(Supplied records Opens)

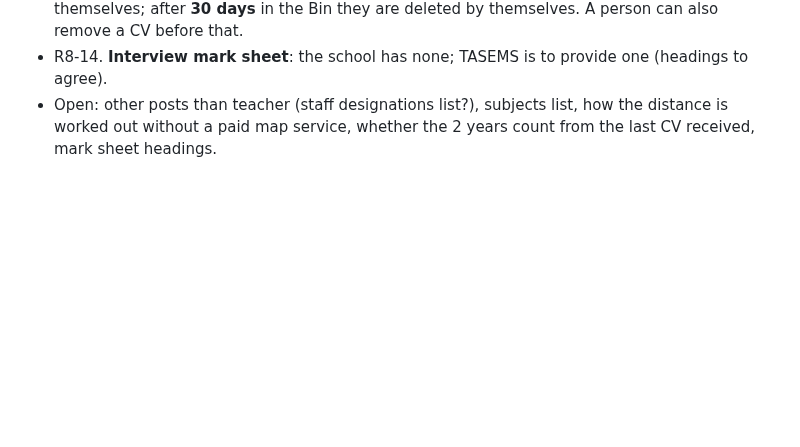
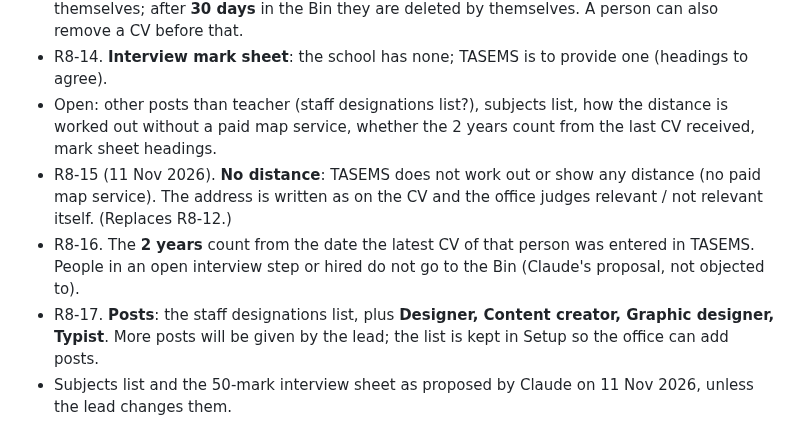
Before and after one commit to thearqamschools/tasems, a Markdown page: docs/CHANGE_REQUESTS.md, the part around the change. Rendered like a GitHub page; blank space fills up the shorter version.

Commit message:
Note round 8: no distance, 2 years from latest CV, posts list
Co-Authored-By: Claude Opus 5.5 <noreply@anthropic.com>
Claude-Session: https://claude.ai/code/session_01C7JUFoAQbMKbsqz1tgawHN

```diff
--- a/docs/CHANGE_REQUESTS.md
+++ b/docs/CHANGE_REQUESTS.md
@@ -540,3 +540,10 @@ not to be bought or switched on without approval.
 - R8-14. **Interview mark sheet**: the school has none; TASEMS is to provide one (headings to agree).
 - Open: other posts than teacher (staff designations list?), subjects list, how the distance is worked out without a
   paid map service, whether the 2 years count from the last CV received, mark sheet headings.
+- R8-15 (11 Nov 2026). **No distance**: TASEMS does not work out or show any distance (no paid map service). The
+  address is written as on the CV and the office judges relevant / not relevant itself. (Replaces R8-12.)
+- R8-16. The **2 years** count from the date the latest CV of that person was entered in TASEMS. People in an open
+  interview step or hired do not go to the Bin (Claude's proposal, not objected to).
+- R8-17. **Posts**: the staff designations list, plus **Designer, Content creator, Graphic designer, Typist**. More
+  posts will be given by the lead; the list is kept in Setup so the office can add posts.
+- Subjects list and the 50-mark interview sheet as proposed by Claude on 11 Nov 2026, unless the lead changes them.
```
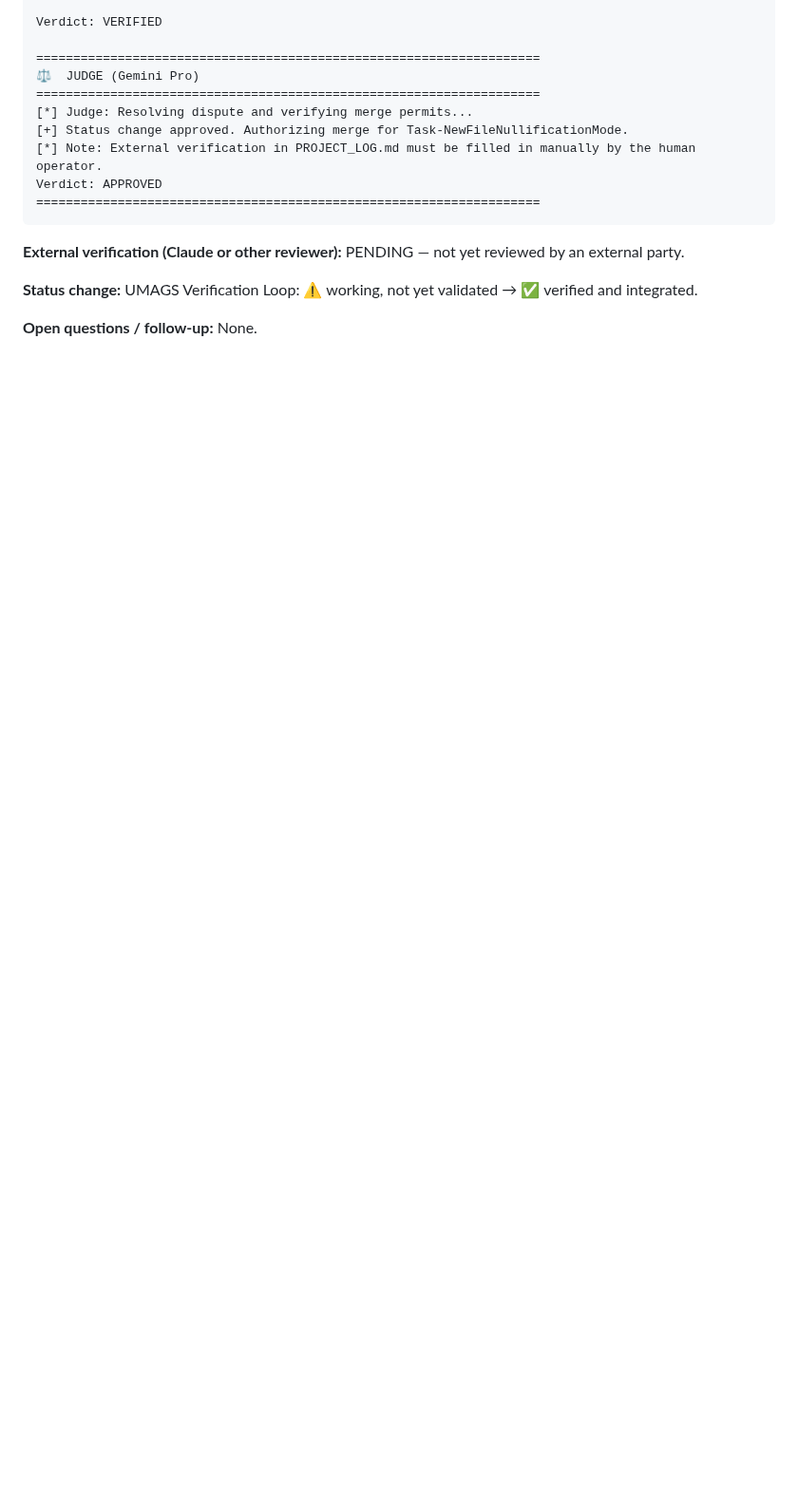
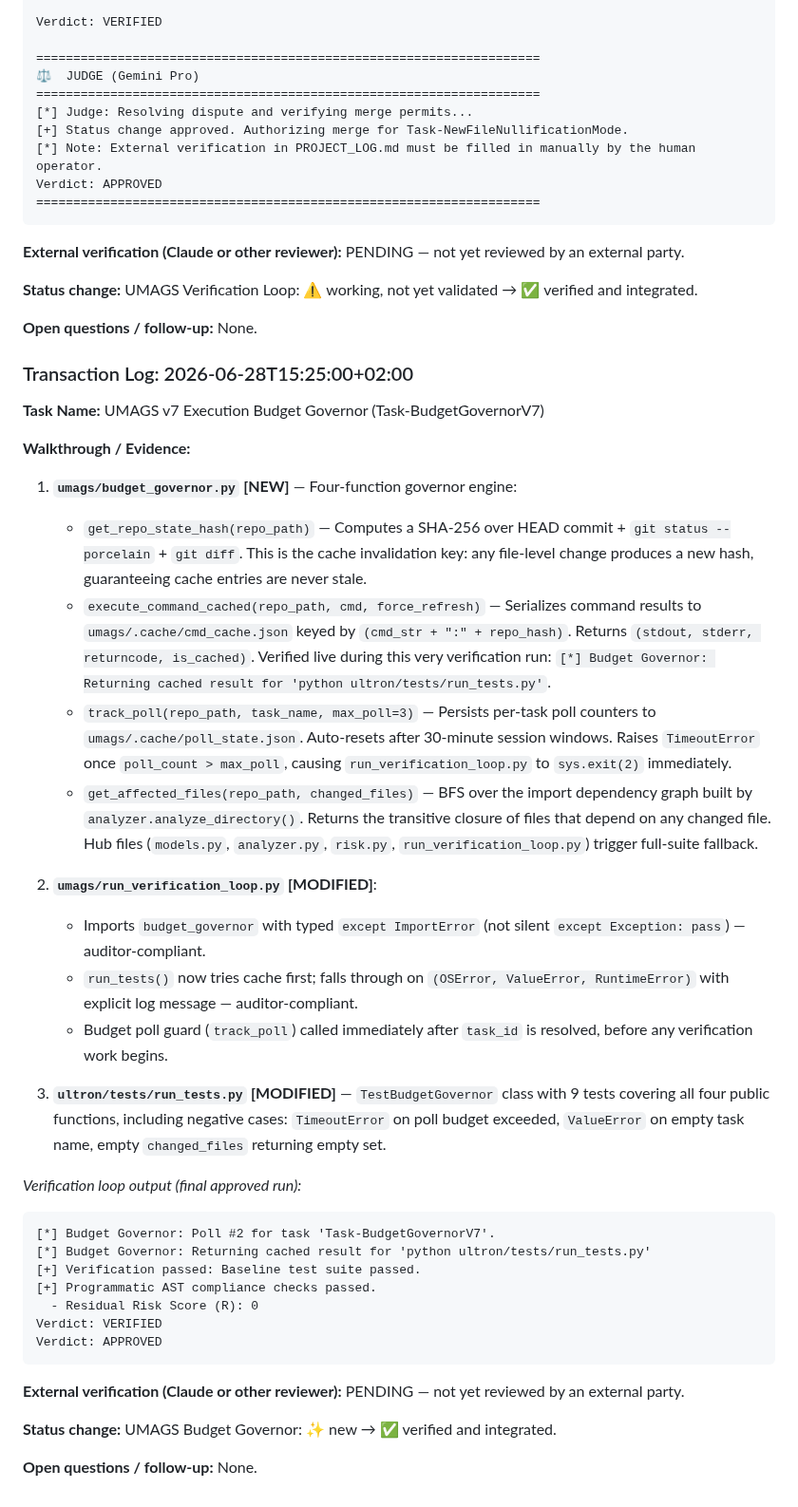
Before and after one commit to DMzinev/ultron, a Markdown page: PROJECT_LOG.md, the part around the change. Shown at 95% size. GitHub-like rendering; blank space fills up the shorter version.

Commit message:
Log Task-BudgetGovernorV7 to PROJECT_LOG.md

````diff
--- a/PROJECT_LOG.md
+++ b/PROJECT_LOG.md
@@ -639,3 +639,40 @@ PENDING — not yet reviewed by an external party.
 **Status change:** UMAGS Verification Loop: ⚠️ working, not yet validated → ✅ verified and integrated.
 
 **Open questions / follow-up:** None.
+
+
+### Transaction Log: 2026-06-28T15:25:00+02:00
+**Task Name:** UMAGS v7 Execution Budget Governor (Task-BudgetGovernorV7)
+
+**Walkthrough / Evidence:**
+
+1. **`umags/budget_governor.py` [NEW]** — Four-function governor engine:
+   - `get_repo_state_hash(repo_path)` — Computes a SHA-256 over HEAD commit + `git status --porcelain` + `git diff`. This is the cache invalidation key: any file-level change produces a new hash, guaranteeing cache entries are never stale.
+   - `execute_command_cached(repo_path, cmd, force_refresh)` — Serializes command results to `umags/.cache/cmd_cache.json` keyed by `(cmd_str + ":" + repo_hash)`. Returns `(stdout, stderr, returncode, is_cached)`. Verified live during this very verification run: `[*] Budget Governor: Returning cached result for 'python ultron/tests/run_tests.py'`.
+   - `track_poll(repo_path, task_name, max_poll=3)` — Persists per-task poll counters to `umags/.cache/poll_state.json`. Auto-resets after 30-minute session windows. Raises `TimeoutError` once `poll_count > max_poll`, causing `run_verification_loop.py` to `sys.exit(2)` immediately.
+   - `get_affected_files(repo_path, changed_files)` — BFS over the import dependency graph built by `analyzer.analyze_directory()`. Returns the transitive closure of files that depend on any changed file. Hub files (`models.py`, `analyzer.py`, `risk.py`, `run_verification_loop.py`) trigger full-suite fallback.
+
+2. **`umags/run_verification_loop.py` [MODIFIED]**:
+   - Imports `budget_governor` with typed `except ImportError` (not silent `except Exception: pass`) — auditor-compliant.
+   - `run_tests()` now tries cache first; falls through on `(OSError, ValueError, RuntimeError)` with explicit log message — auditor-compliant.
+   - Budget poll guard (`track_poll`) called immediately after `task_id` is resolved, before any verification work begins.
+
+3. **`ultron/tests/run_tests.py` [MODIFIED]** — `TestBudgetGovernor` class with 9 tests covering all four public functions, including negative cases: `TimeoutError` on poll budget exceeded, `ValueError` on empty task name, empty `changed_files` returning empty set.
+
+*Verification loop output (final approved run):*
+```text
+[*] Budget Governor: Poll #2 for task 'Task-BudgetGovernorV7'.
+[*] Budget Governor: Returning cached result for 'python ultron/tests/run_tests.py'
+[+] Verification passed: Baseline test suite passed.
+[+] Programmatic AST compliance checks passed.
+  - Residual Risk Score (R): 0
+Verdict: VERIFIED
+Verdict: APPROVED
+```
+
+**External verification (Claude or other reviewer):**
+PENDING — not yet reviewed by an external party.
+
+**Status change:** UMAGS Budget Governor: ✨ new → ✅ verified and integrated.
+
+**Open questions / follow-up:** None.
````
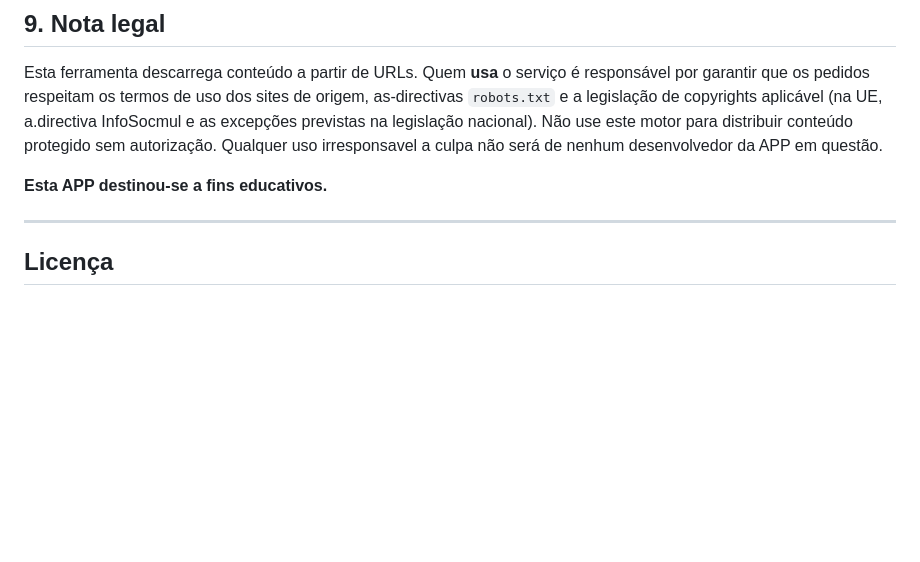
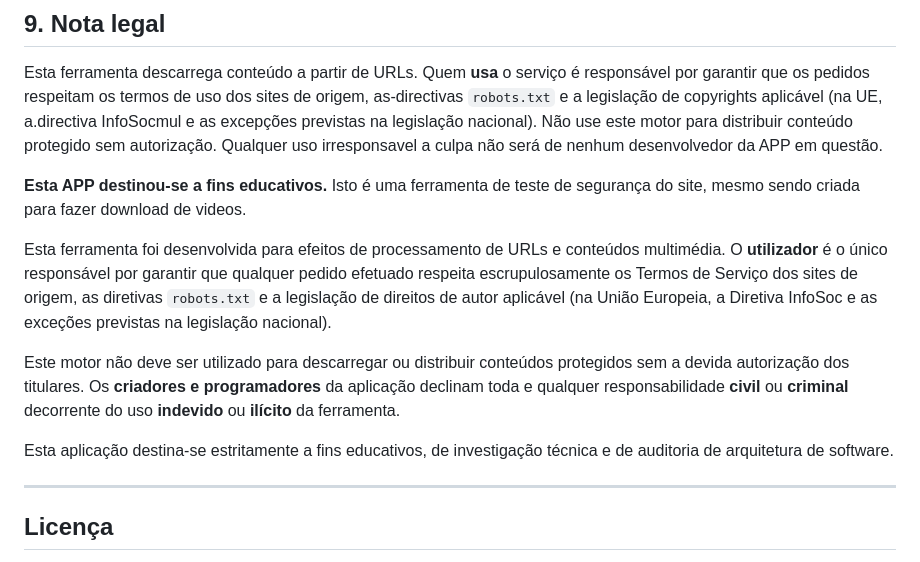
Before and after one commit to devilwolfpt/MyArchiveBot-downloader-anything, a Markdown page: README.md, the part around the change. GitHub-like rendering; blank space fills up the shorter version.

```diff
--- a/README.md
+++ b/README.md
@@ -435,7 +435,14 @@ aplicável (na UE, a.directiva InfoSocmul e as excepções previstas na
 legislação nacional). Não use este motor para distribuir conteúdo protegido
 sem autorização. Qualquer uso irresponsavel a culpa não será de nenhum desenvolvedor da APP em questão.
 
-**Esta APP destinou-se a fins educativos.**
+**Esta APP destinou-se a fins educativos.** Isto é uma ferramenta de teste de segurança do site, mesmo sendo criada para fazer download de videos.
+
+
+Esta ferramenta foi desenvolvida para efeitos de processamento de URLs e conteúdos multimédia. O **utilizador** é o único responsável por garantir que qualquer pedido efetuado respeita escrupulosamente os Termos de Serviço dos sites de origem, as diretivas `robots.txt` e a legislação de direitos de autor aplicável (na União Europeia, a Diretiva InfoSoc e as exceções previstas na legislação nacional).
+
+Este motor não deve ser utilizado para descarregar ou distribuir conteúdos protegidos sem a devida autorização dos titulares. Os **criadores e programadores** da aplicação declinam toda e qualquer responsabilidade **civil** ou **criminal** decorrente do uso **indevido** ou **ilícito** da ferramenta.
+
+Esta aplicação destina-se estritamente a fins educativos, de investigação técnica e de auditoria de arquitetura de software.
 
 ---
 
```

(Supplied records Closes)

▸ **Work instruction**
Give back the material word for word, leaving out its pictures.

▸ **Reply to the exercise**
Before and after one commit to thearqamschools/tasems, a Markdown page: docs/CHANGE_REQUESTS.md, the part around the change. Rendered like a GitHub page; blank space fills up the shorter version.

Commit message:
Note round 8: no distance, 2 years from latest CV, posts list
Co-Authored-By: Claude Opus 5.5 <noreply@anthropic.com>
Claude-Session: https://claude.ai/code/session_01C7JUFoAQbMKbsqz1tgawHN

```diff
--- a/docs/CHANGE_REQUESTS.md
+++ b/docs/CHANGE_REQUESTS.md
@@ -540,3 +540,10 @@ not to be bought or switched on without approval.
 - R8-14. **Interview mark sheet**: the school has none; TASEMS is to provide one (headings to agree).
 - Open: other posts than teacher (staff designations list?), subjects list, how the distance is worked out without a
   paid map service, whether the 2 years count from the last CV received, mark sheet headings.
+- R8-15 (11 Nov 2026). **No distance**: TASEMS does not work out or show any distance (no paid map service). The
+  address is written as on the CV and the office judges relevant / not relevant itself. (Replaces R8-12.)
+- R8-16. The **2 years** count from the date the latest CV of that person was entered in TASEMS. People in an open
+  interview step or hired do not go to the Bin (Claude's proposal, not objected to).
+- R8-17. **Posts**: the staff designations list, plus **Designer, Content creator, Graphic designer, Typist**. More
+  posts will be given by the lead; the list is kept in Setup so the office can add posts.
+- Subjects list and the 50-mark interview sheet as proposed by Claude on 11 Nov 2026, unless the lead changes them.
```
Before and after one commit to DMzinev/ultron, a Markdown page: PROJECT_LOG.md, the part around the change. Shown at 95% size. GitHub-like rendering; blank space fills up the shorter version.

Commit message:
Log Task-BudgetGovernorV7 to PROJECT_LOG.md

````diff
--- a/PROJECT_LOG.md
+++ b/PROJECT_LOG.md
@@ -639,3 +639,40 @@ PENDING — not yet reviewed by an external party.
 **Status change:** UMAGS Verification Loop: ⚠️ working, not yet validated → ✅ verified and integrated.
 
 **Open questions / follow-up:** None.
+
+
+### Transaction Log: 2026-06-28T15:25:00+02:00
+**Task Name:** UMAGS v7 Execution Budget Governor (Task-BudgetGovernorV7)
+
+**Walkthrough / Evidence:**
+
+1. **`umags/budget_governor.py` [NEW]** — Four-function governor engine:
+   - `get_repo_state_hash(repo_path)` — Computes a SHA-256 over HEAD commit + `git status --porcelain` + `git diff`. This is the cache invalidation key: any file-level change produces a new hash, guaranteeing cache entries are never stale.
+   - `execute_command_cached(repo_path, cmd, force_refresh)` — Serializes command results to `umags/.cache/cmd_cache.json` keyed by `(cmd_str + ":" + repo_hash)`. Returns `(stdout, stderr, returncode, is_cached)`. Verified live during this very verification run: `[*] Budget Governor: Returning cached result for 'python ultron/tests/run_tests.py'`.
+   - `track_poll(repo_path, task_name, max_poll=3)` — Persists per-task poll counters to `umags/.cache/poll_state.json`. Auto-resets after 30-minute session windows. Raises `TimeoutError` once `poll_count > max_poll`, causing `run_verification_loop.py` to `sys.exit(2)` immediately.
+   - `get_affected_files(repo_path, changed_files)` — BFS over the import dependency graph built by `analyzer.analyze_directory()`. Returns the transitive closure of files that depend on any changed file. Hub files (`models.py`, `analyzer.py`, `risk.py`, `run_verification_loop.py`) trigger full-suite fallback.
+
+2. **`umags/run_verification_loop.py` [MODIFIED]**:
+   - Imports `budget_governor` with typed `except ImportError` (not silent `except Exception: pass`) — auditor-compliant.
+   - `run_tests()` now tries cache first; falls through on `(OSError, ValueError, RuntimeError)` with explicit log message — auditor-compliant.
+   - Budget poll guard (`track_poll`) called immediately after `task_id` is resolved, before any verification work begins.
+
+3. **`ultron/tests/run_tests.py` [MODIFIED]** — `TestBudgetGovernor` class with 9 tests covering all four public functions, including negative cases: `TimeoutError` on poll budget exceeded, `ValueError` on empty task name, empty `changed_files` returning empty set.
+
+*Verification loop output (final approved run):*
+```text
+[*] Budget Governor: Poll #2 for task 'Task-BudgetGovernorV7'.
+[*] Budget Governor: Returning cached result for 'python ultron/tests/run_tests.py'
+[+] Verification passed: Baseline test suite passed.
+[+] Programmatic AST compliance checks passed.
+  - Residual Risk Score (R): 0
+Verdict: VERIFIED
+Verdict: APPROVED
+```
+
+**External verification (Claude or other reviewer):**
+PENDING — not yet reviewed by an external party.
+
+**Status change:** UMAGS Budget Governor: ✨ new → ✅ verified and integrated.
+
+**Open questions / follow-up:** None.
````
Before and after one commit to devilwolfpt/MyArchiveBot-downloader-anything, a Markdown page: README.md, the part around the change. GitHub-like rendering; blank space fills up the shorter version.

```diff
--- a/README.md
+++ b/README.md
@@ -435,7 +435,14 @@ aplicável (na UE, a.directiva InfoSocmul e as excepções previstas na
 legislação nacional). Não use este motor para distribuir conteúdo protegido
 sem autorização. Qualquer uso irresponsavel a culpa não será de nenhum desenvolvedor da APP em questão.
 
-**Esta APP destinou-se a fins educativos.**
+**Esta APP destinou-se a fins educativos.** Isto é uma ferramenta de teste de segurança do site, mesmo sendo criada para fazer download de videos.
+
+
+Esta ferramenta foi desenvolvida para efeitos de processamento de URLs e conteúdos multimédia. O **utilizador** é o único responsável por garantir que qualquer pedido efetuado respeita escrupulosamente os Termos de Serviço dos sites de origem, as diretivas `robots.txt` e a legislação de direitos de autor aplicável (na União Europeia, a Diretiva InfoSoc e as exceções previstas na legislação nacional).
+
+Este motor não deve ser utilizado para descarregar ou distribuir conteúdos protegidos sem a devida autorização dos titulares. Os **criadores e programadores** da aplicação declinam toda e qualquer responsabilidade **civil** ou **criminal** decorrente do uso **indevido** ou **ilícito** da ferramenta.
+
+Esta aplicação destina-se estritamente a fins educativos, de investigação técnica e de auditoria de arquitetura de software.
 
 ---
 
```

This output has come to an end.